  • Use communication models that incorporate and combine multiple evidence-based fields together for better patient outcomes.
  • Real World Data and Public Hearings complement regulatory efforts to review safety data.

Alberto Grignolo and Lode Dewulf discuss new ways to incorporate patient engagement into drug development.

Session Panelists
A Hot Debate: Perspectives on Benefit and Risk From Patients Across Diseases:
Deborah Collyar (Moderator and Speaker), President, Patient Advocates In Research (PAIR)
Dinah Duarte, Scientific Evaluation Unit, Directorate of Medicinal Products, INFARMED
Rebecca (Becky) Noel, Global Benefit-Risk Lead, Global Patient Safety, Eli Lilly and Company

Patient Engagement in Pharmacovigilance:
David Blaser, Director, Health Informatics, PatientsLikeMe
Deborah Collyar (Moderator), President, Patient Advocates In Research (PAIR)
Emily Freeman, Director, Patient Centered Outcomes, AbbVie, Inc.
Shelley Gandhi, Strategic Advisor, NDA Group
Meredith Smith, Global Risk Management Officer, Global Patient Safety, Amgen Inc.

“A Hot Debate: Perspectives on Benefit and Risk from Patients Across Diseases” explored how regulators, patients, and companies can work together to discuss the benefits and risks of emerging products and lead to better patient outcomes that actually matter to patients. This means that health literacy (HL) principles must create a foundation for communication strategies, and patient preferences must be sought and used to ensure an impact.

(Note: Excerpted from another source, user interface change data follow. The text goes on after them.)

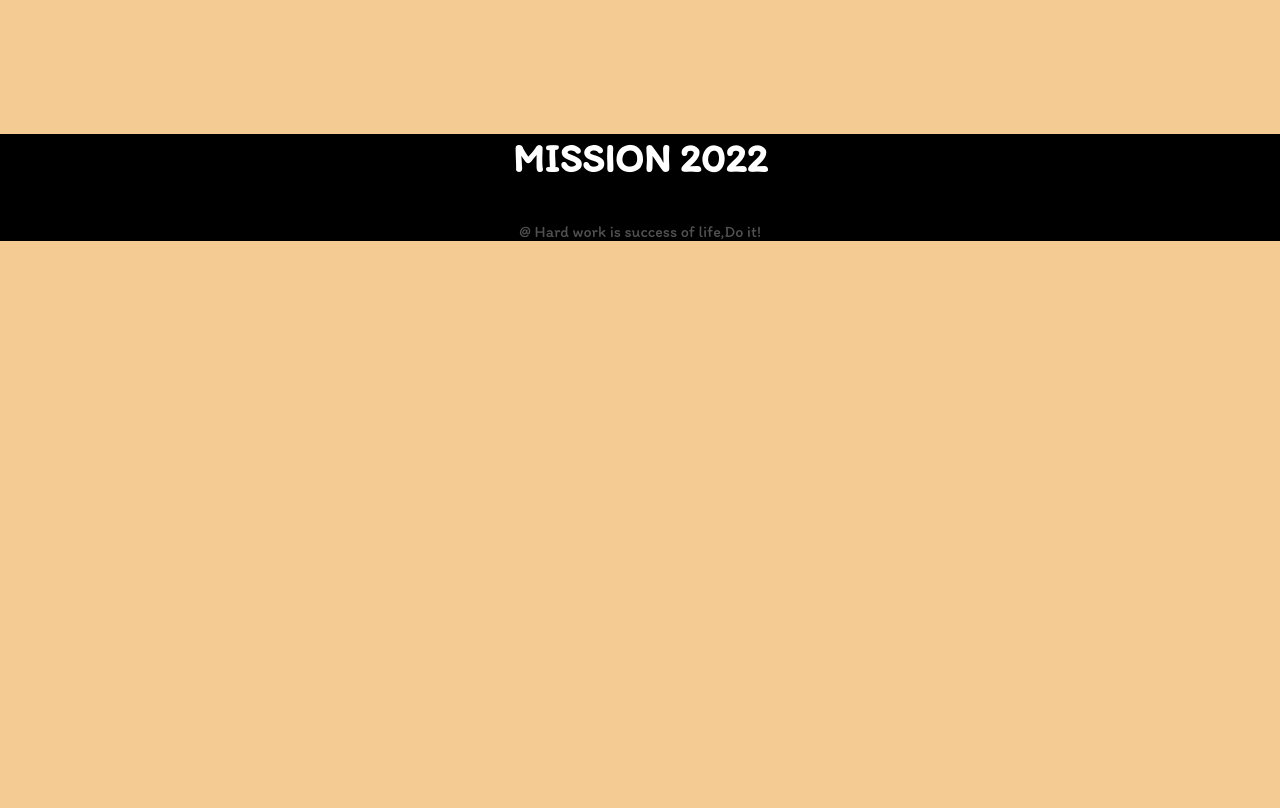
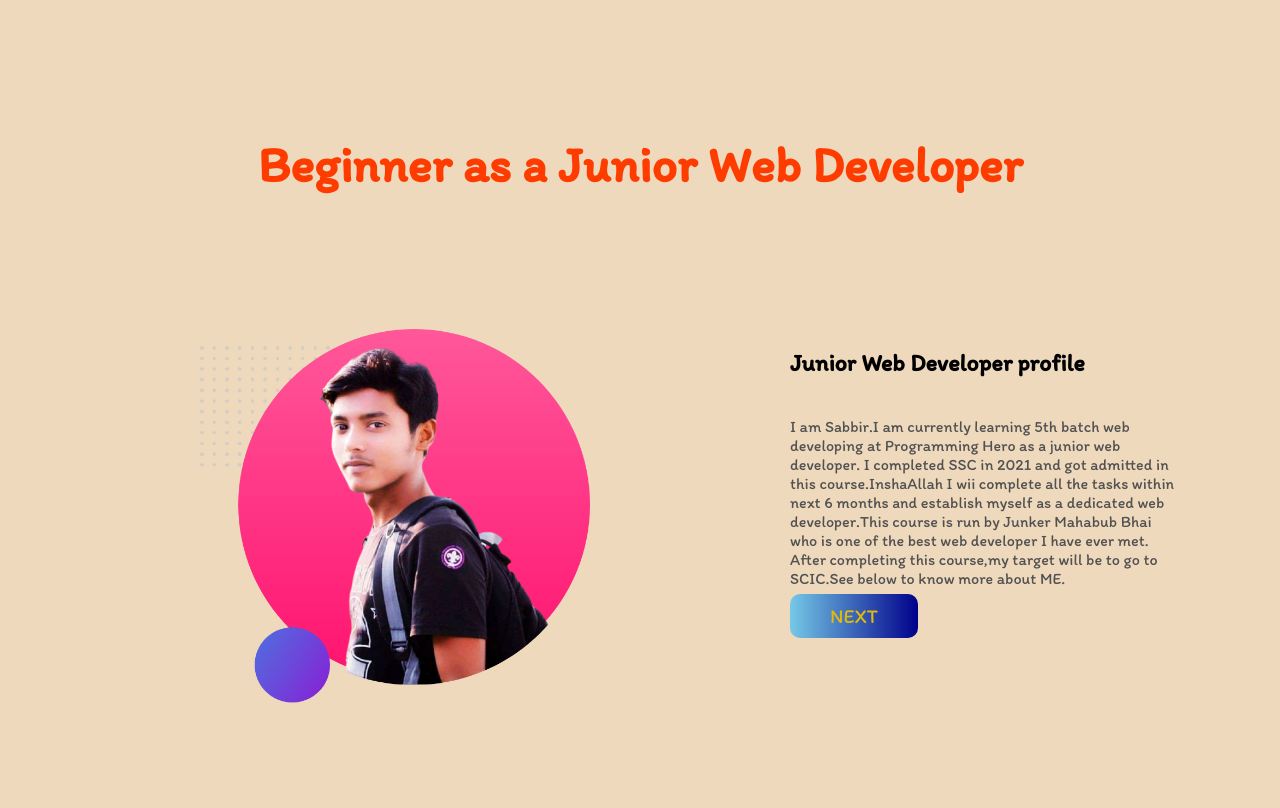
Before and after one commit to sabbirmeia/my-first-assignment, a plain HTML site: page index.html in a window 1280 px wide. Shown: the part 1992-2800 px from the top of the page. Before the commit the page ends 2249 px from the top, so only its background shows below. Drawn offline with Linux system fonts and the light colour scheme.

Commit message:
footer add

```diff
--- a/index.html
+++ b/index.html
@@ -33,7 +33,7 @@
             <img src="images/my photo.png" alt="">
         </div>
     </section>
-    <h1 id="center"><span>My Mission In</span> <Span class="orange">2022</Span></h1>
+    <h1 class="center"><span>My Mission In</span> <Span class="orange">2022</Span></h1>
     <section class="hard-one">
         <div class="display-flix">
             <div id="part-one">
@@ -76,18 +76,40 @@
             <p>Fishing is the most fun job.This is a job that may be someone's job,someone's addiction,someone else's or
                 shock.I also love to catches fish.Because there is a beautiful small river behind my house.For those who
                 do not spend there time,fishing is a great job for thous,especially with a spear.</p>
-                <a class="click" target="blank" href="https://www.britannica.com/topic/fishing-recreation">About Fishing</a>
+            <a class="click" target="blank" href="https://www.britannica.com/topic/fishing-recreation">About Fishing</a>
         </div>
         <div class="sec">
             <img src="images/fishing.png" alt="">
         </div>
     </section>
-    <section  id="last">
-        <footer>
-            <h1 style="text-align: center; color:white ;">MISSION 2022</h1>
-            <P>@ Hard work is success of life,Do it!</P>
+
+    <h1 class="center">Beginner as a Junior Web Developer </h1>
+
+    <section class="display-flix">
+        <div class="optional">
+            <img src="images/my-bg2.png" alt="">
+        </div>
+        <div class="optional">
+            <h2>Junior Web Developer profile</h2>
+            <p>I am Sabbir.I am currently learning 5th batch web developing at Programming Hero as a junior web
+                developer. I
+                completed SSC in 2021 and got admitted in this course.InshaAllah I wii complete all the tasks within
+                next 6
+                months and establish myself as a dedicated web developer.This course is run by Junker Mahabub Bhai who
+                is one of
+                the best web developer I have ever met. After completing this course,my target will be to go to SCIC.See
+                below to
+                know more about ME. </p>
+            <a class="click" target="blank" href="https://web.programming-hero.com/profile">NEXT</a>
+        </div>
+
+    </section>
+
+        <footer id="last">
+           <h1> <span style="color: white;">MISSION</span> <span class="orange">2022</span></h1>
+           <P>@ Hard work is success of life,I do it 2022 !</P>
         </footer>
-    </section>
+
 
 </body>
 
--- a/style.css
+++ b/style.css
@@ -1,7 +1,7 @@
 body{
     font-family: 'Itim', cursive;
     margin: 0;
-    background-color: rgb(245, 203, 148);
+    background-color: rgb(238, 217, 189);
 
 }
 h1{
@@ -56,7 +56,7 @@ p{
     padding-right: 100px;
     padding-bottom: 30px;
 }
-#center{
+.center{
     text-align: center;
     color: rgb(255, 60, 0);
     font-size: 50px;
@@ -70,7 +70,7 @@ p{
     margin: 20px;
     padding: 100px 15px 15px 15px;
     border-radius: 15px;
-    background-color: rgb(235, 204, 164);
+    background-color: rgb(255, 253, 108);
 }
 #part-two{
     box-shadow: 10px 10px 20px rgb(0, 255, 149);
@@ -94,9 +94,16 @@ p{
      border-radius: 15px;
      background-color: rgb(115, 238, 226);
 }
+.optional{
+    width: 100%;
+    margin: 100px;
+
+}
+.optional img{
+    width: 100%;
+
+}
 #last{
     background-color: black;
+    text-align: center
 }
-#last footer{
-    text-align: center;
-}
```
Also changed, not shown: images/my-bg.png (added), images/my-bg2.png (added).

Dinah Duarte explained how the Portuguese Regulatory Authority(INFARMED), has incorporated patient preference information into their traditional benefit/risk assessment process. Rebecca Noel, Eli Lilly’s Global Benefit-Risk Lead, presented the Innovative Medicines Initiative’s (IMI) PREFER model, which advocates for methods to gather patient preferences. She shared insights from two diverse medical conditions that highlighted how different each disease can be, along with its treatments, patient situations, and opportunities that sponsors can capitalize on as they develop patient communication strategies.

Left to right: Rebecca (Becky) Noel, Dinah Duarte, Deborah Collyar

“Patient Engagement in Pharmacovigilance” presented current research and emerging best practices in patient risk communication, and methods for collecting patient input in the design of communication materials. The goal was to help trial sponsors develop understandable and actionable risk communication tools that utilize patient-generated real world safety data, public hearings, and patient input. Why? To help patients in their decision making process as they decide whether to take a specific medicine. After all, this is the principal purpose of pharmacovigilance.

Meredith Smith (Amgen) reminded us that Risk Evaluation and Mitigation Strategy (REMS) patient materials exist not just to sell products but to truly inform patients so they can take actions that will benefit their health. Emily Freeman (AbbVie) presented the Risk Interventions and Strategic Communications (RISC) model that incorporates Health Literacy, Shared Decision Making, and Quality Improvement steps to create better patient outcomes. David Blaser (PatientsLikeMe) shared a patient-generated Real World Data (RWD) example that complemented more traditional data sources as FDA assessed safety issues of a new agent. Shelley Gandhi (NDA Group) explained how new EU Public Hearings can empower patients and add value to the drug evaluation process by collecting public comments (with guidance) as part of a safety review.

Attendees were encouraged to:

  • Get involved with collaborative and international efforts.
  • Use the resources presented to learn more.
  • Get expertise to incorporate Health Literacy principles.
  • Talk with colleagues about bringing these concepts into work flows.

These sessions clearly showed that patient engagement can be incorporated into all facets of drug development and healthcare delivery. For more information, contact Deborah Collyar at deborah@tumortime.com.